But you know, sometimes the switch gets thrown in the country and things move quickly. I think that same-sex marriage was like that. I think that there’s been a very rapid move on marijuana legalization, too. So sometimes, all of a sudden there’s this collective will, and people realize that it’s time to make changes. I don’t know if either of those are good comparisons, but they’re what comes to mind.
As a person who’s come to the center from the right, how do you view this moment where a lot of ideas and politicians coming from the left are getting traction out on the streets? I’m thinking of politicians like AOC and some Bernie-backed candidates who won Philly primaries recently. And the ideas around police reform and decarceration that are at the center of the protests.
I’m not sure that any of those are yet winning in Middle America, whatever that might mean. I think that they’re definitely in control of the Democratic side of the ledger. But you know, I look at who is the Democratic nominee. When all is said and done, it wasn’t Elizabeth Warren, and it wasn’t Kamala Harris. It was Joe Biden, who, to my way of thinking, was the most centrist of any of the candidates running. I think there’s a divide between the party apparatus, the worker bees, and certainly the leadership.

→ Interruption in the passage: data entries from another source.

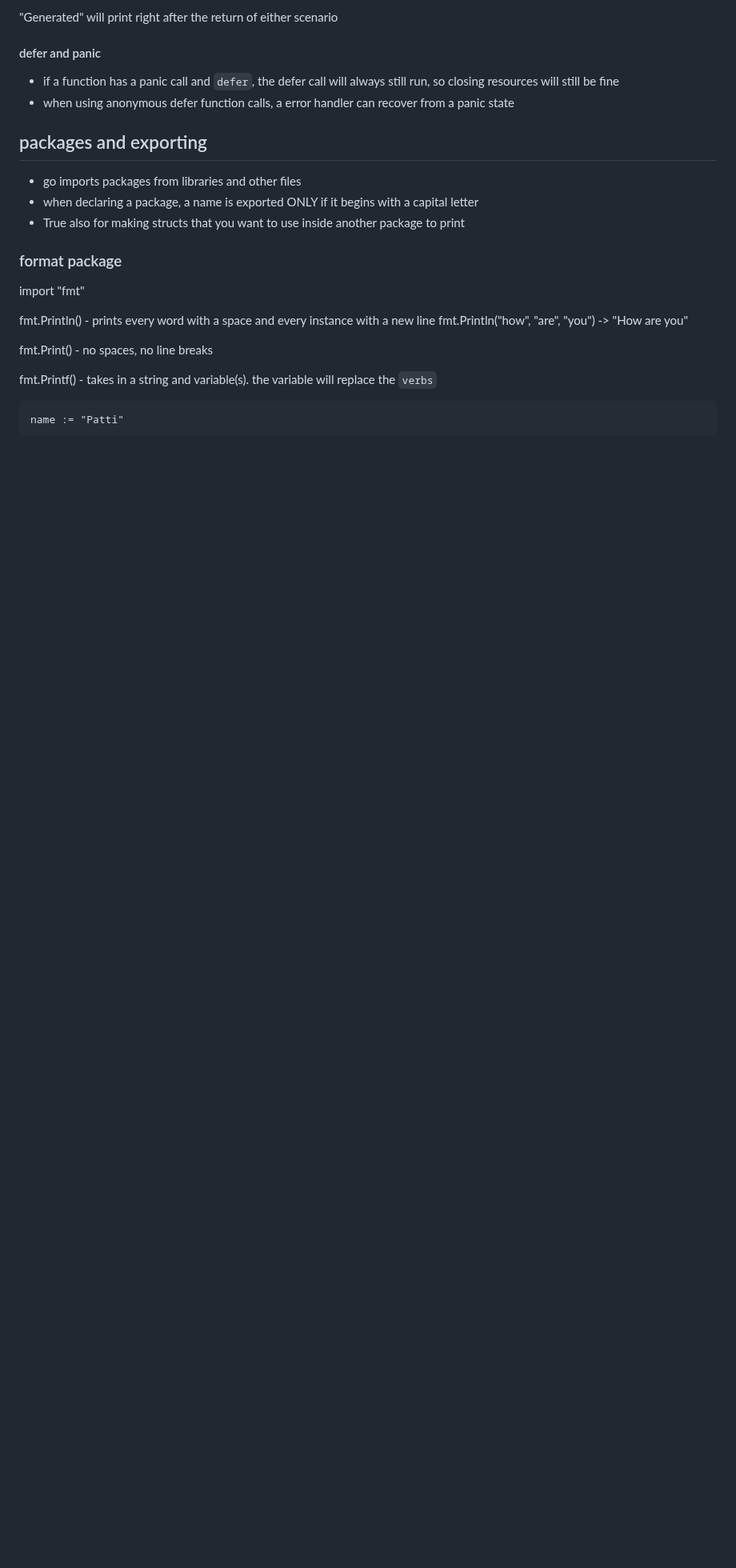
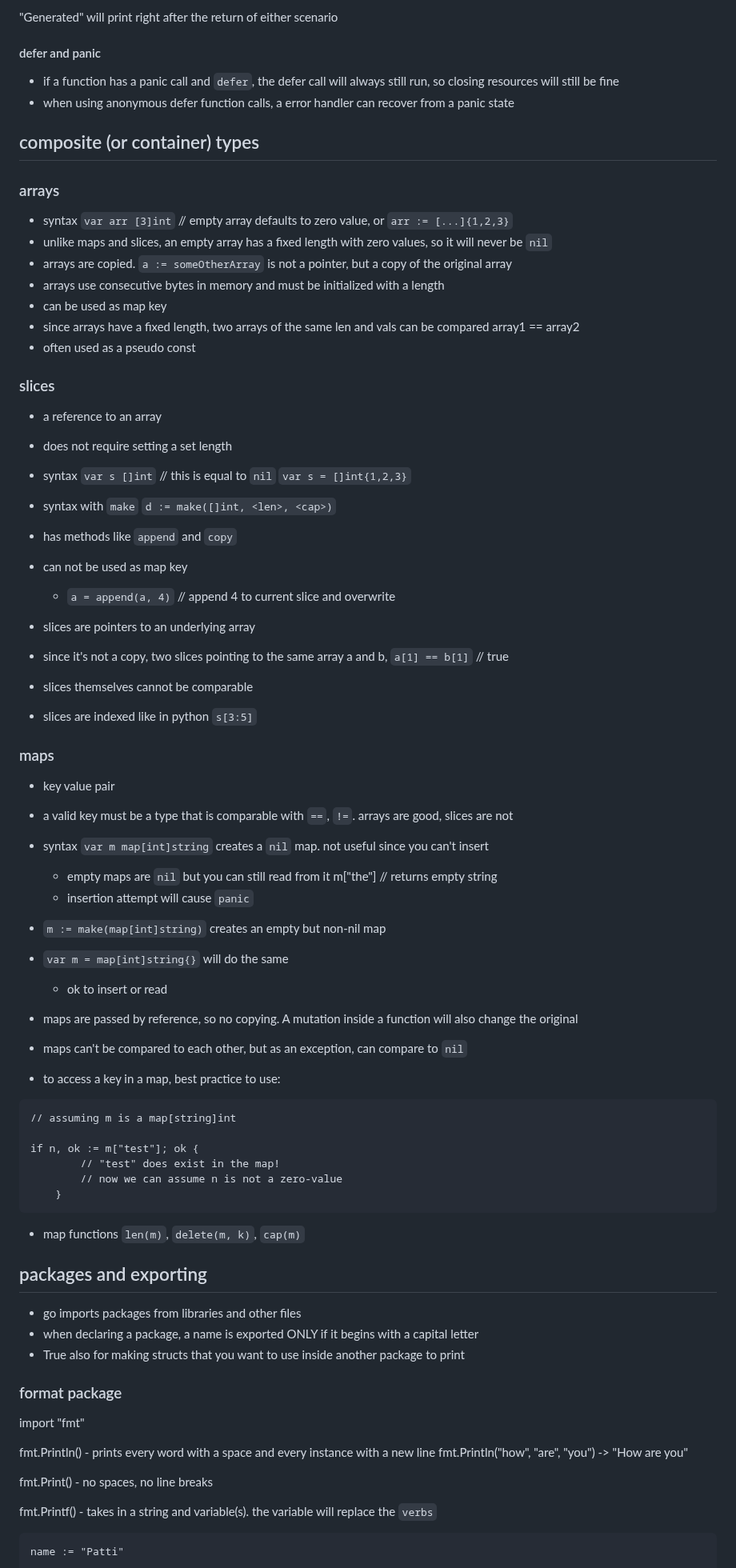
Before and after one commit to h15200/notes, a Markdown page: go.md, the part around one of its changes. Shown at 80% size. Drawn GitHub-style; blank space fills up the shorter version.

Commit message:
feat: go slices, arrays, maps

````diff
--- a/go.md
+++ b/go.md
@@ -245,6 +244,66 @@ func main() {
 - if a function has a panic call and `defer`, the defer call will always still run, so closing resources will still be fine
 - when using anonymous defer function calls, a error handler can recover from a panic state
 
+## composite (or container) types
+
+### arrays
+
+- syntax `var arr [3]int` // empty array defaults to zero value, or `arr := [...]{1,2,3}`
+- unlike maps and slices, an empty array has a fixed length with zero values, so it will
+  never be `nil`
+- arrays are copied. `a := someOtherArray` is not a pointer, but a copy of
+  the original array
+- arrays use consecutive bytes in memory and must be initialized with a length
+- can be used as map key
+- since arrays have a fixed length, two arrays of the same len and vals
+  can be compared array1 == array2
+- often used as a pseudo const
+
+### slices
+
+- a reference to an array
+- does not require setting a set length
+- syntax `var s []int` // this is equal to `nil`
+  `var s = []int{1,2,3}`
+- syntax with `make` `d := make([]int, <len>, <cap>)`
+- has methods like `append` and `copy`
+- can not be used as map key
+
+  - `a = append(a, 4)` // append 4 to current slice and overwrite
+
+- slices are pointers to an underlying array
+- since it's not a copy, two slices pointing to the same array a and b, `a[1] == b[1]` // true
+- slices themselves cannot be comparable
+- slices are indexed like in python `s[3:5]`
+
+### maps
+
+- key value pair
+- a valid key must be a type that is comparable with `==`, `!=`. arrays are good, slices are not
+
+- syntax `var m map[int]string` creates a `nil` map. not useful since you can't insert
+  - empty maps are `nil` but you can still read from it m["the"] // returns empty string
+  - insertion attempt will cause `panic`
+- `m := make(map[int]string)` creates an empty but non-nil map
+- `var m = map[int]string{}` will do the same
+  - ok to insert or read
+- maps are passed by reference, so no copying. A mutation inside a function
+  will also change the original
+- maps can't be compared to each other, but as an exception, can compare to `nil`
+
+- to access a key in a map, best practice to use:
+
+```
+// assuming m is a map[string]int
+
+if n, ok := m["test"]; ok {
+        // "test" does exist in the map!
+        // now we can assume n is not a zero-value
+    }
+```
+
+- map functions `len(m)`, `delete(m, k)`, `cap(m)`
+
 ## packages and exporting
 
 - go imports packages from libraries and other files
````
Also changed, not shown: other parts of go.md (+3 -4 lines).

Speaking of Joe Biden, how do you see November playing out?
As you and I are speaking, it’s the 7th of July. If the election were held today, I don’t think it would be close. I say that trying to be an impartial observer, not someone rooting for an outcome. And of course, I’ll get callers who will say I said the same thing four years ago. And they’re right. But I look at a lot of data, and it’s not that there’s a one-off showing Joe winning. It’s the national surveys. It’s a very detailed Pew Research poll from a week ago, and it’s surveys done in the battleground states that show him with a double-digit lead in Pennsylvania, Michigan and Wisconsin. Donald Trump is his own worst enemy. This right now is a referendum on him, and he’s losing. And the pandemic — not because he would wish for it — ends up being an enormous advantage for Joe Biden, because it gives him all the reason to stay close to home. I’m trying to avoid the “in the basement” language. He is going out, only to the extent that he needs to go out to continue to be part of a narrative. But they are just letting Trump be Trump, and that’s not helping Trump. If there were no pandemic, Biden would have a live mic on him for 10 hours a day, which he doesn’t now.
How has the COVID shutdown affected the logistics of your work as a commentator and journalist?
Well, I don’t have in-studio guests. I haven’t for four months. I worried initially, with my radio program, that the call volume might not be what it had been before. My perception is that most of the people who call my program are in their cars, and a lot fewer people have been on the roadways. Thankfully, I never missed a beat. There was never any change. And the television world, again, I can’t complain. The only alteration for me is that on Saturday mornings, I’ve been doing my own makeup, and I have learned how to powder my noggin.